[SUPPLIED MATERIAL]

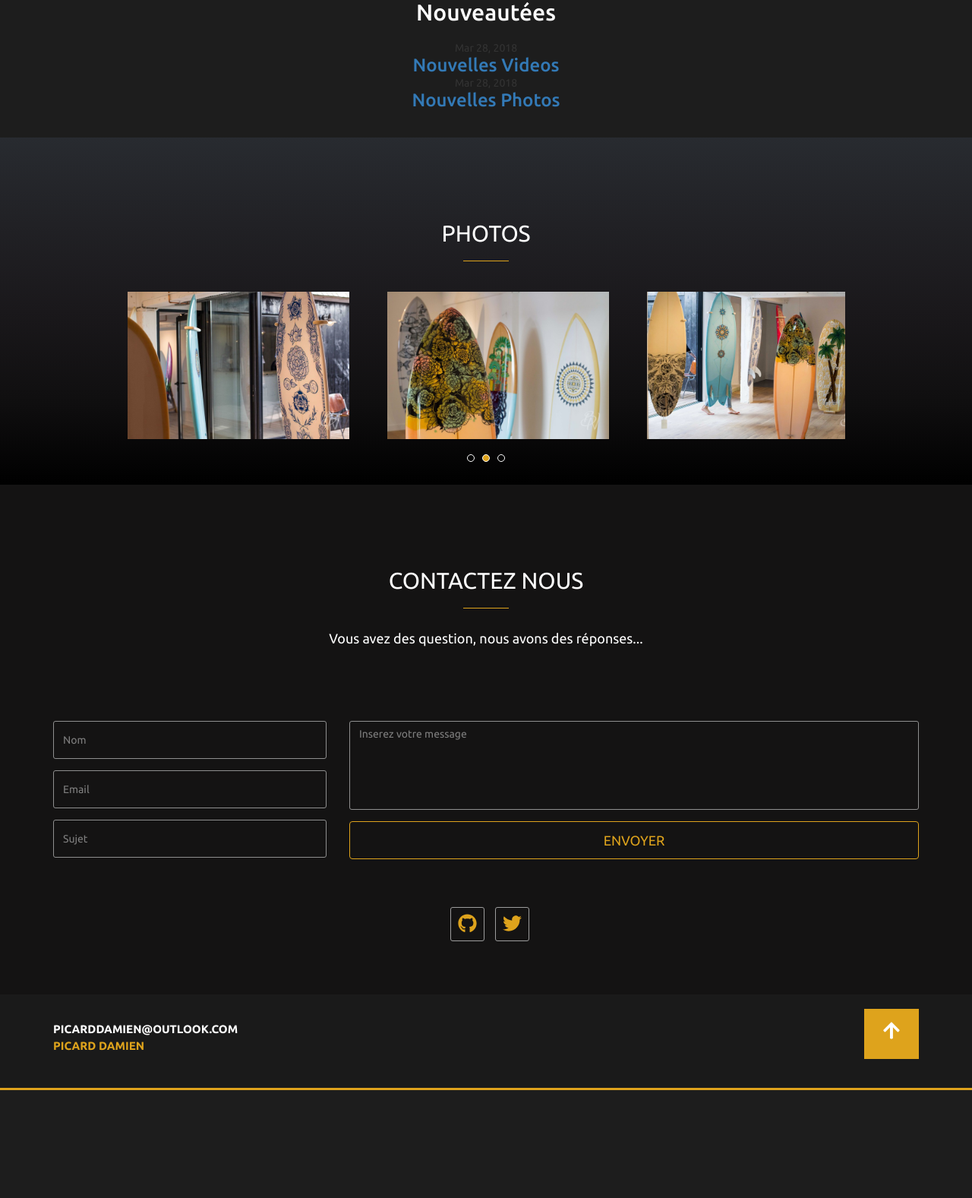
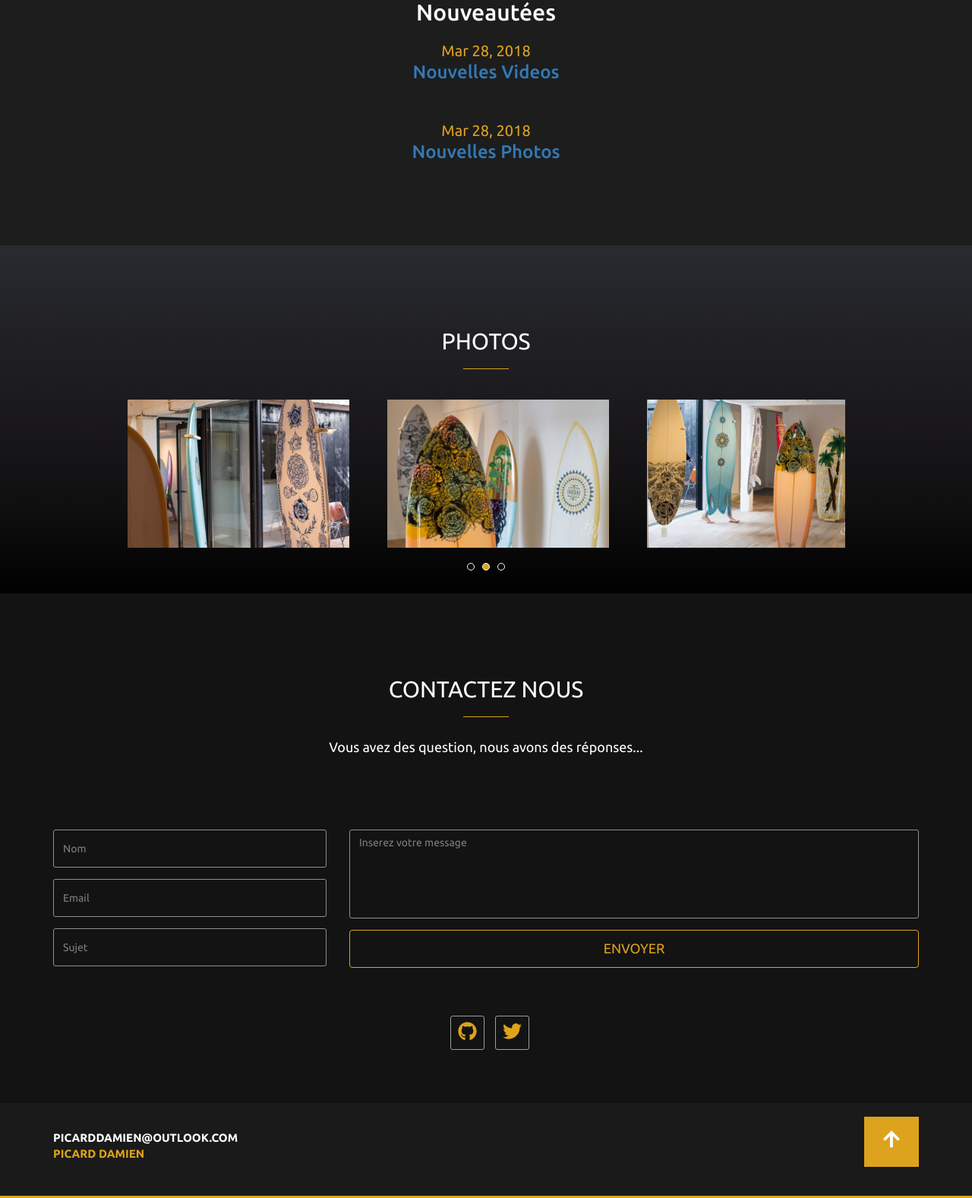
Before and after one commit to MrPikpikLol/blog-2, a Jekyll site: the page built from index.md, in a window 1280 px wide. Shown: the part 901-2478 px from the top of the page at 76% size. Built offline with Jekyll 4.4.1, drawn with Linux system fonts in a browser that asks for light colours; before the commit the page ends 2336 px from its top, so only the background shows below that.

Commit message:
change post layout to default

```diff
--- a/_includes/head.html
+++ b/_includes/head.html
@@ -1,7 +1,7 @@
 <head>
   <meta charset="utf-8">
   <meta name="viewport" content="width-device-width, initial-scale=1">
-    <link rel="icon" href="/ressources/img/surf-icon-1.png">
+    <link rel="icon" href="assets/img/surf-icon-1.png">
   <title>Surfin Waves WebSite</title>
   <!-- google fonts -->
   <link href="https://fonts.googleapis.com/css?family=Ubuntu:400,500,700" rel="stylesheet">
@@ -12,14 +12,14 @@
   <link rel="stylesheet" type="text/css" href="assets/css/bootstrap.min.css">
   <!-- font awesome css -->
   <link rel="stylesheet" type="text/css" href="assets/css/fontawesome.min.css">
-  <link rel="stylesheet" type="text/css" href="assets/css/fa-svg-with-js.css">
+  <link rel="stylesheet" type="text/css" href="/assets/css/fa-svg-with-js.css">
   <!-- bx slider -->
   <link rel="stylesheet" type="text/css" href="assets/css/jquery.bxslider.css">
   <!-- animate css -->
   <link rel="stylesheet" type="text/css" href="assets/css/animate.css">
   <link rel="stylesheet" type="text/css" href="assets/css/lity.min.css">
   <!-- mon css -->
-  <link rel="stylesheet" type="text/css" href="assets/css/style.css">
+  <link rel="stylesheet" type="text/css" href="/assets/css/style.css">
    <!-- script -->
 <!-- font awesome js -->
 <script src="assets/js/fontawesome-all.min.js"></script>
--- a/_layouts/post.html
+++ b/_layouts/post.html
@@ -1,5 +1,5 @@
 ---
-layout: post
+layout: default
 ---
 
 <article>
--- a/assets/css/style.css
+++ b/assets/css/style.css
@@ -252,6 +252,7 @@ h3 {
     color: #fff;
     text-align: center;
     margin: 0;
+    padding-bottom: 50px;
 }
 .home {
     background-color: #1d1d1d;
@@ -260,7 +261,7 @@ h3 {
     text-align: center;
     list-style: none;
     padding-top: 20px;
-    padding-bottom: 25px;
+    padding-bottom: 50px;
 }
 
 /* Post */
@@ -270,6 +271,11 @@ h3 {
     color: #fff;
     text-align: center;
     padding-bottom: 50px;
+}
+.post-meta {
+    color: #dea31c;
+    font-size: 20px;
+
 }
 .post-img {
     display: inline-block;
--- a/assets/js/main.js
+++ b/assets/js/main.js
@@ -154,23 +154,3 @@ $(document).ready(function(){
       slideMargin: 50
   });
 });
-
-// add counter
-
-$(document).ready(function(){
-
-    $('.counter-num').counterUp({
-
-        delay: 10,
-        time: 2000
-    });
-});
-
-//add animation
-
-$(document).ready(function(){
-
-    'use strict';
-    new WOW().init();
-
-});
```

[/SUPPLIED MATERIAL]
[SUPPLIED MATERIAL]

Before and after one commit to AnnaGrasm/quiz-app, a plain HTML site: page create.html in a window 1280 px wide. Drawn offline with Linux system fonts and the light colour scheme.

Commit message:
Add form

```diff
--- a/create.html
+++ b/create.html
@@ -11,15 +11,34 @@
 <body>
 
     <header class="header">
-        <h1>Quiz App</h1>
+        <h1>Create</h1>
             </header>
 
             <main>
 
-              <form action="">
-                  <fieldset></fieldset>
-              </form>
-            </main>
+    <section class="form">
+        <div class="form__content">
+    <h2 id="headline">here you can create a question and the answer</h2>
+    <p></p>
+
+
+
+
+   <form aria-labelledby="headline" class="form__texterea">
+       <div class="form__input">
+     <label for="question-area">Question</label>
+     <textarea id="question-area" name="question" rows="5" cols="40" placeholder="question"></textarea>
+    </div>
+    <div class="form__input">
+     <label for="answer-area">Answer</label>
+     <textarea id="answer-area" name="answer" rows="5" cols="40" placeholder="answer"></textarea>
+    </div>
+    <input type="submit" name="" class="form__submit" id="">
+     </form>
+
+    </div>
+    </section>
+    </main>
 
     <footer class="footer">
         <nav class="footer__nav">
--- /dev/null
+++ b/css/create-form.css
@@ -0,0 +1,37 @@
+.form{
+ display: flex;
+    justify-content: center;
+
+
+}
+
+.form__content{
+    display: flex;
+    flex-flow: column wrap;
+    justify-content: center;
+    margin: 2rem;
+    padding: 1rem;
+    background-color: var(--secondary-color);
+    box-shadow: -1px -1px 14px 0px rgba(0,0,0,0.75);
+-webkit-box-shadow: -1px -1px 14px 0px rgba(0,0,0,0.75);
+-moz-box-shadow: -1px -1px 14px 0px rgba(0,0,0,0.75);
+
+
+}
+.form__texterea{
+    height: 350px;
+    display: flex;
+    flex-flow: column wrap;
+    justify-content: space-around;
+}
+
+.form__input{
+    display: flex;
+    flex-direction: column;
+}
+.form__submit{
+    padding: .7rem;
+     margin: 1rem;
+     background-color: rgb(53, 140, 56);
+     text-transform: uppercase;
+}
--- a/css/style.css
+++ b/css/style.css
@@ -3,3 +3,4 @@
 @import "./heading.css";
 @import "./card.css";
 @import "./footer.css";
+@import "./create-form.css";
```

[/SUPPLIED MATERIAL]
[SUPPLIED MATERIAL]

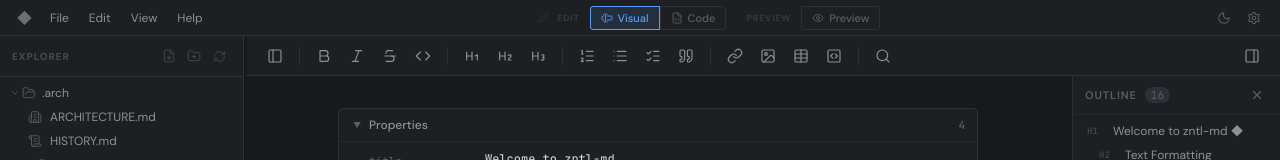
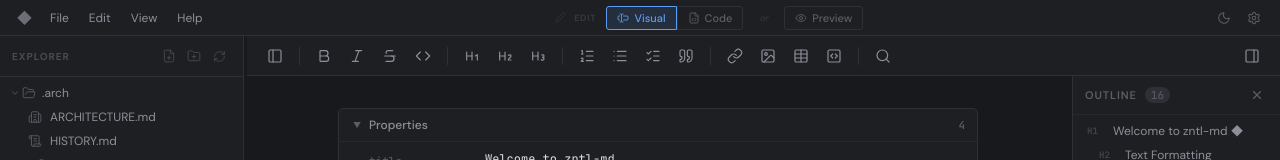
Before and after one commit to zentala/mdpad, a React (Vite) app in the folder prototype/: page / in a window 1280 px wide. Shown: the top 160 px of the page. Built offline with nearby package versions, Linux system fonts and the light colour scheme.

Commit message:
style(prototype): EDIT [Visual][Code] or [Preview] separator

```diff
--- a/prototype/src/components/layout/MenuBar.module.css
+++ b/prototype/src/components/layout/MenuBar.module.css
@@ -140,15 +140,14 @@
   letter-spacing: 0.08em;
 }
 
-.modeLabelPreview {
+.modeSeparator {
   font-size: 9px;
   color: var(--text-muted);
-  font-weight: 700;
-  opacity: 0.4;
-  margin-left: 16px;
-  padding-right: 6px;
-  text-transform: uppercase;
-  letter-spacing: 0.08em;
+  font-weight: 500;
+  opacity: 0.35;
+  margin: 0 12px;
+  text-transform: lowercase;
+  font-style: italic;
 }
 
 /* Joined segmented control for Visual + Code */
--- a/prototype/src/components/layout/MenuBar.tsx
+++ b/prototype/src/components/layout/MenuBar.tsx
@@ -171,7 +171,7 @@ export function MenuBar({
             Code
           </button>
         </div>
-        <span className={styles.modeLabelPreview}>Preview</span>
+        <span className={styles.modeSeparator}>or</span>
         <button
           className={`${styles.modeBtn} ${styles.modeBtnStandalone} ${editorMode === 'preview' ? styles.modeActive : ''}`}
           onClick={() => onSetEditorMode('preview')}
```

[/SUPPLIED MATERIAL]

**WHAT THIS TASK INVOLVES:** Return every line from the entries that holds the string "MenuBar".

**EXERCISE RESULT:**
--- a/prototype/src/components/layout/MenuBar.module.css
+++ b/prototype/src/components/layout/MenuBar.module.css
--- a/prototype/src/components/layout/MenuBar.tsx
+++ b/prototype/src/components/layout/MenuBar.tsx
@@ -171,7 +171,7 @@ export function MenuBar({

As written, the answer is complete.